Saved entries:
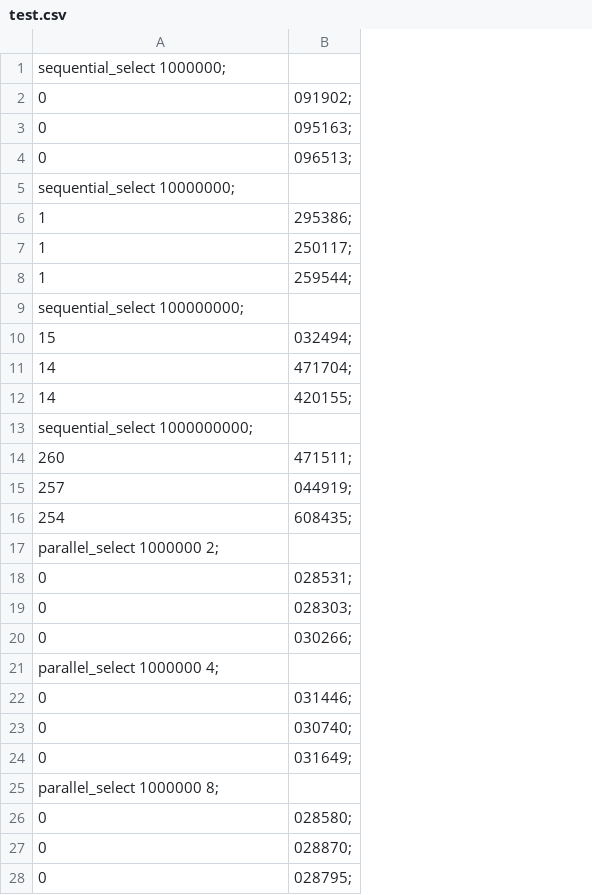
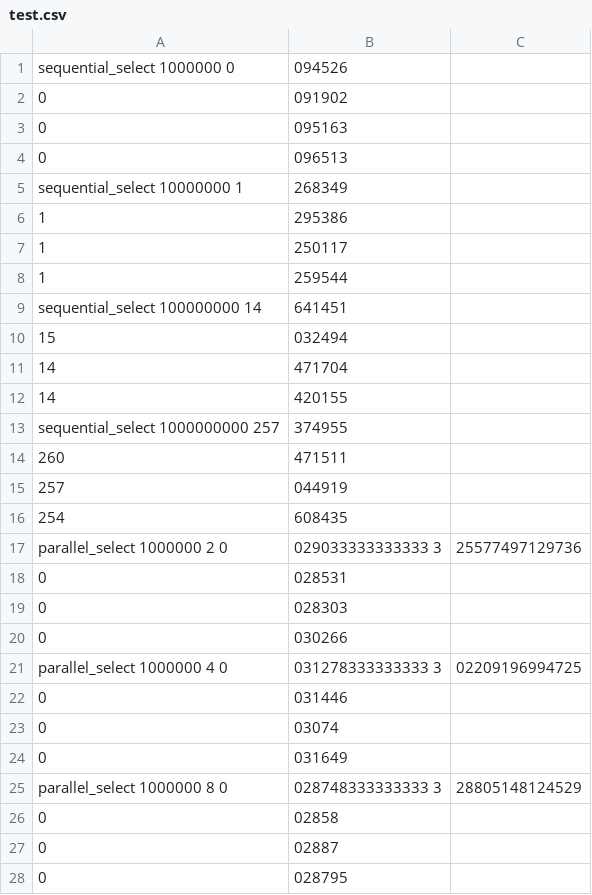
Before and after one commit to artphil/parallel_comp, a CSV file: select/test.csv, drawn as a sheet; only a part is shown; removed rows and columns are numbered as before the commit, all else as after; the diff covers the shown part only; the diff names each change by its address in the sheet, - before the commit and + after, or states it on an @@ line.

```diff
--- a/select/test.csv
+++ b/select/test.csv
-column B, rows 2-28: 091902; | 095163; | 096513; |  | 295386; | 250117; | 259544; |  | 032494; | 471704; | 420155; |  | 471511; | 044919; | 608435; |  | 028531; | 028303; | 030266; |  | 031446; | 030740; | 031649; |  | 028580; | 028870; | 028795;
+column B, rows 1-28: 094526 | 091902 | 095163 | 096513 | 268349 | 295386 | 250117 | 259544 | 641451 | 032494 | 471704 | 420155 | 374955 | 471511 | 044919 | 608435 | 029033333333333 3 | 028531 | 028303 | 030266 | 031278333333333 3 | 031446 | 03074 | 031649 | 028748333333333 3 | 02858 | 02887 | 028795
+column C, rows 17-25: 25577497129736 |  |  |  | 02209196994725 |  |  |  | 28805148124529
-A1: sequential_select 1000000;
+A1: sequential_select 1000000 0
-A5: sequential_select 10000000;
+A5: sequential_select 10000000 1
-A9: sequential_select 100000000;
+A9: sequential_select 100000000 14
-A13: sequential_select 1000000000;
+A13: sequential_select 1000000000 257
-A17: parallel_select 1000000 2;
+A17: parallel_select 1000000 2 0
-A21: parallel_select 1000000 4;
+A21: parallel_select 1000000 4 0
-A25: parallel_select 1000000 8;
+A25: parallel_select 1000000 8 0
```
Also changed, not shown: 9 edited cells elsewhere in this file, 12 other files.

* What to produce
Where a line of the data holds "file", show that line.

* Exercise solution
Before and after one commit to artphil/parallel_comp, a CSV file: select/test.csv, drawn as a sheet; only a part is shown; removed rows and columns are numbered as before the commit, all else as after; the diff covers the shown part only; the diff names each change by its address in the sheet, - before the commit and + after, or states it on an @@ line.
Also changed, not shown: 9 edited cells elsewhere in this file, 12 other files.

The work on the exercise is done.